Thirty-one percent of men and women met their last date online (as opposed to six percent in a bar), 34 percent of daters in their 20s expect a response to a text in under 10 minutes (!
), and far more emoji users went on a first date last year than those who never dropped a winky face on the object of their textual affection (52 percent versus 27 percent).
I ended up starting a Tumbr blog to showcase the ridiculousness of it all and to keep myself from taking it too seriously and getting discouraged.
If compatibility is a key factor in couplehood, then for tech enthusiasts, it naturally follows that a romantic prospect that “gets” tech could be a great match. Luckily for me, I married another nerd, an animation producer with a penchant for gaming. We may geek out over different things, but he can share his Wo W exploits with me and know that I understand.
When I lose myself in my smartphone or tablet, he knows that he’s on his own for dinner.
Sure, there are pitfalls — with no one around to rein us in, we tend to obsess about our activities — but for the most part, it has been terrific.

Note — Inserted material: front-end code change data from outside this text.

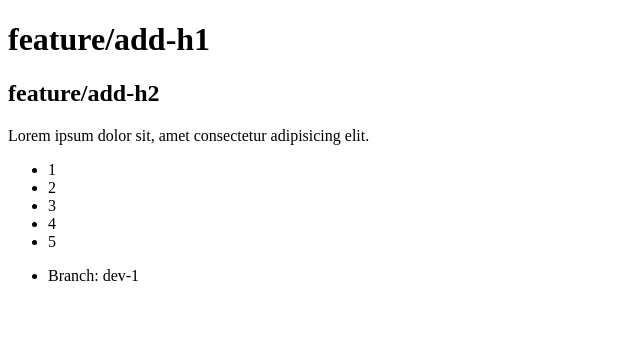
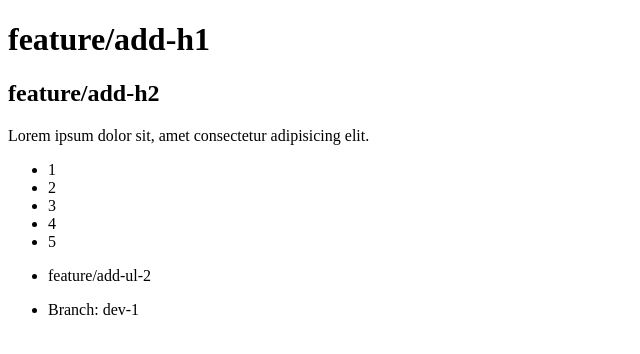
Before and after one commit to muhammadpauzi/learn-git, a plain HTML site: page index.html in a window 1280 px wide. Shown: the whole page, without its empty margins (0-640 px from the left). Drawn offline with Linux system fonts and the light colour scheme.

Commit message:
add ul 2

```diff
--- a/index.html
+++ b/index.html
@@ -23,6 +23,10 @@
     </ul>
 
     <ul>
+        <li>feature/add-ul-2</li>
+    </ul>
+
+    <ul>
         <li>Branch: dev-1</li>
     </ul>
 </body>
```
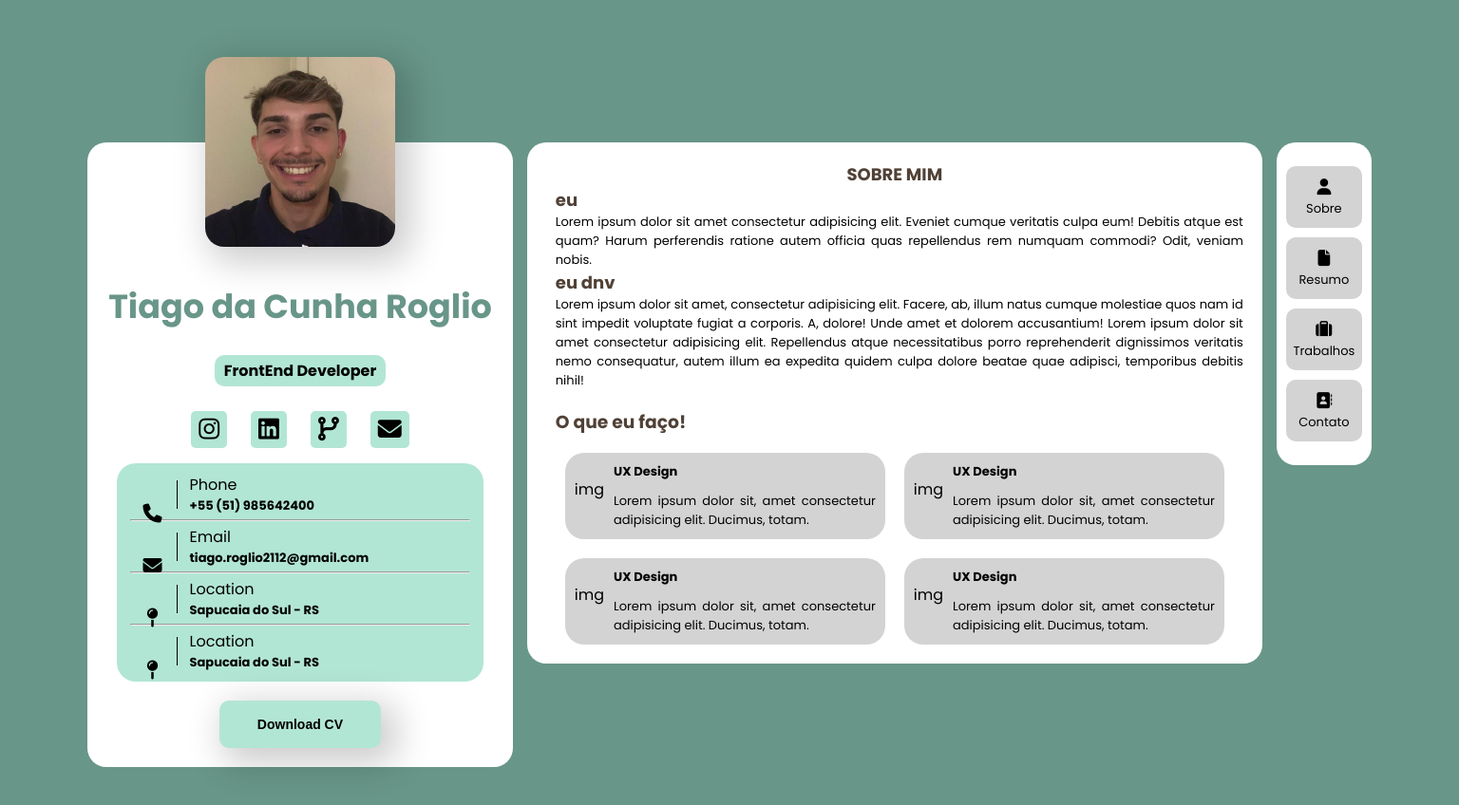
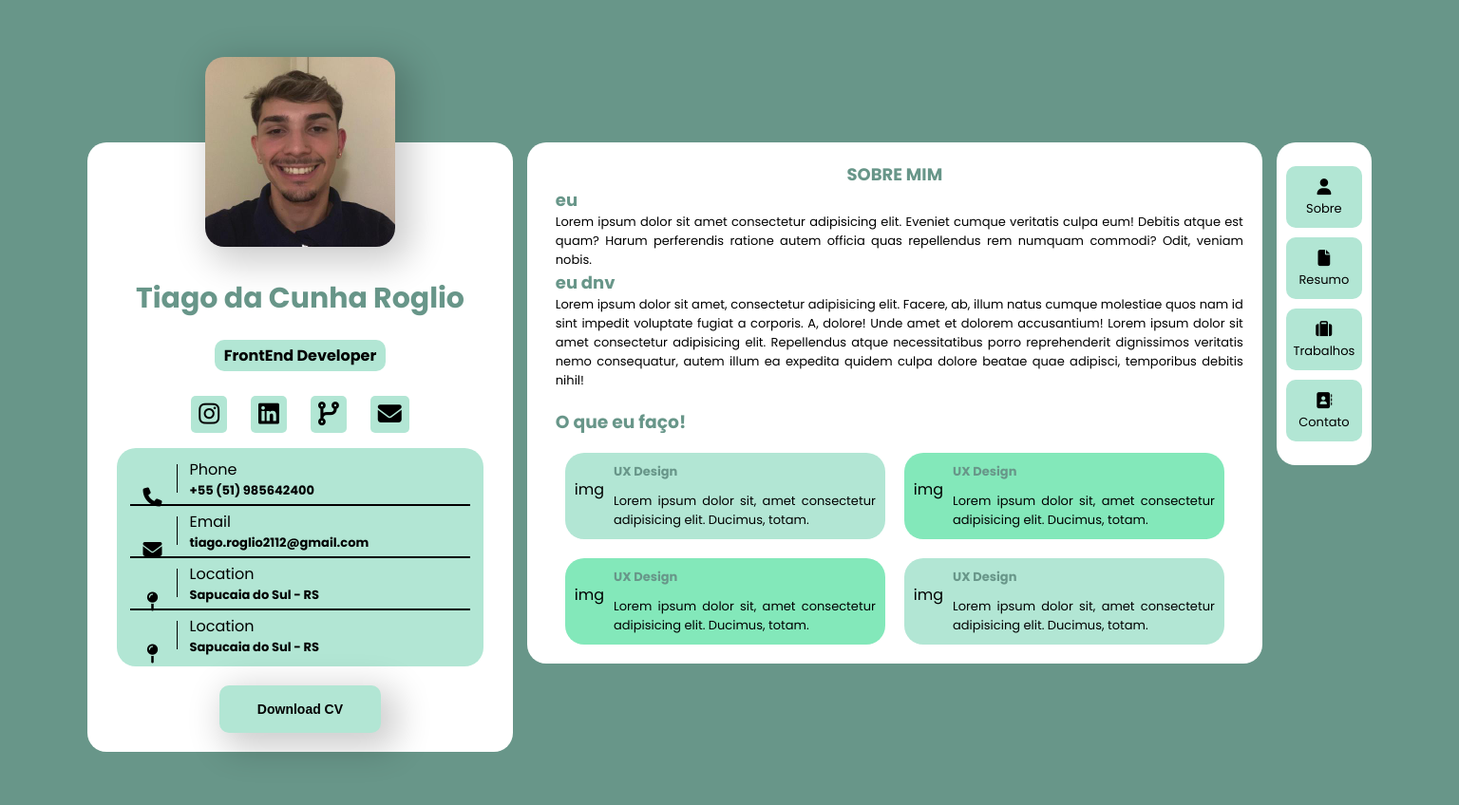
Before and after one commit to tcroglio/newPortfolio, a plain HTML site: page index.html in a window 1536 px wide. Shown: the top 848 px of the page at 95% size. Drawn offline with Linux system fonts and the light colour scheme.

Commit message:
ajustando as cores e criando a :root

```diff
--- a/css/style.css
+++ b/css/style.css
@@ -1136,10 +1136,10 @@ body {
     :root {
         --background: #689689;
         --collumns: white;
-        --title: #504136;
+        --title: #689689;
         --text: black;
-        --primary: #B2E6D4;
-        --secondary: ;
+        --primary: #b2e6d4;
+        --secondary: #83e8ba;
         --terciary: ;
         --hover: ;
     }
@@ -1183,8 +1183,8 @@ body {
                 }
 
                 h1 {
-                    font-size: 35px;
-                    color: var(--background);
+                    font-size: 30px;
+                    color: var(--title);
                 }
 
                 span {
@@ -1235,6 +1235,8 @@ body {
 
                 hr {
                     margin: 4px;
+                    border: 0.1px solid var(--text);
+                    color: var(--text);
                 }
 
                 .contactLine {
@@ -1246,6 +1248,7 @@ body {
                         width: 30px;
                         height: 30px;
                         border-right: 1px solid var(--text);
+                        color: var(--text);
                         padding: 0 10px;
                         align-content: center;
                         font-size: 20px;
@@ -1278,6 +1281,7 @@ body {
                     height: 50px;
                     border-radius: 10px;
                     background-color: var(--primary);
+                    color: var(--text);
                     border: none;
                     font-weight: bold;
                     text-decoration: none;
@@ -1319,6 +1323,7 @@ body {
                 p {
                     font-size: small;
                     margin: 0;
+                    color: var(--text);
                 }
 
             }
@@ -1342,8 +1347,6 @@ body {
                         display: flex;
                         padding: 10px;
                         gap: 10px;
-                        background-color: lightgrey;
-
 
                         .gridIcon {
                             text-align: center;
@@ -1354,30 +1357,36 @@ body {
                             h1 {
                                 margin-top: 0;
                                 font-size: small;
+                                color: var(--title);
                             }
 
                             p {
                                 margin: 0;
                                 text-align: justify;
                                 font-size: small;
+                                color: var(--text);
                             }
                         }
 
                     }
 
                     .box1 {
+                        background-color: var(--primary);
                         grid-area: 1 / 1 / 2 / 2;
                     }
 
                     .box2 {
+                        background-color: var(--secondary);
                         grid-area: 1 / 2 / 2 / 3;
                     }
 
                     .box3 {
+                        background-color: var(--secondary);
                         grid-area: 2 / 1 / 3 / 2;
                     }
 
                     .box4 {
+                        background-color: var(--primary);
                         grid-area: 2 / 2 / 3 / 3;
                     }
                 }
@@ -1391,7 +1400,7 @@ body {
         box-sizing: border-box;
         margin-right: 6%;
         display: flex;
-        background-color: white;
+        background-color: var(--collumns);
         border-radius: 20px;
         height: fit-content;
 
@@ -1408,7 +1417,7 @@ body {
                 a {
                     text-decoration: none;
                     color: black;
-                    background-color: lightgrey;
+                    background-color: var(--primary);
                     border-radius: 10px;
 
                     .botao {
@@ -1417,6 +1426,7 @@ body {
                         gap: 10px;
                         width: 80px;
                         padding: 10px 0;
+                        color: var(--text);
 
 
                         p {
@@ -1433,6 +1443,7 @@ body {
                         background-color: black;
                         color: white;
                         border-radius: 10px;
+                        transition: 0.8s;
                     }
                 }
             }
```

After six years (three-plus in marriage), I’m convinced that our common ground has been the key to our relationship.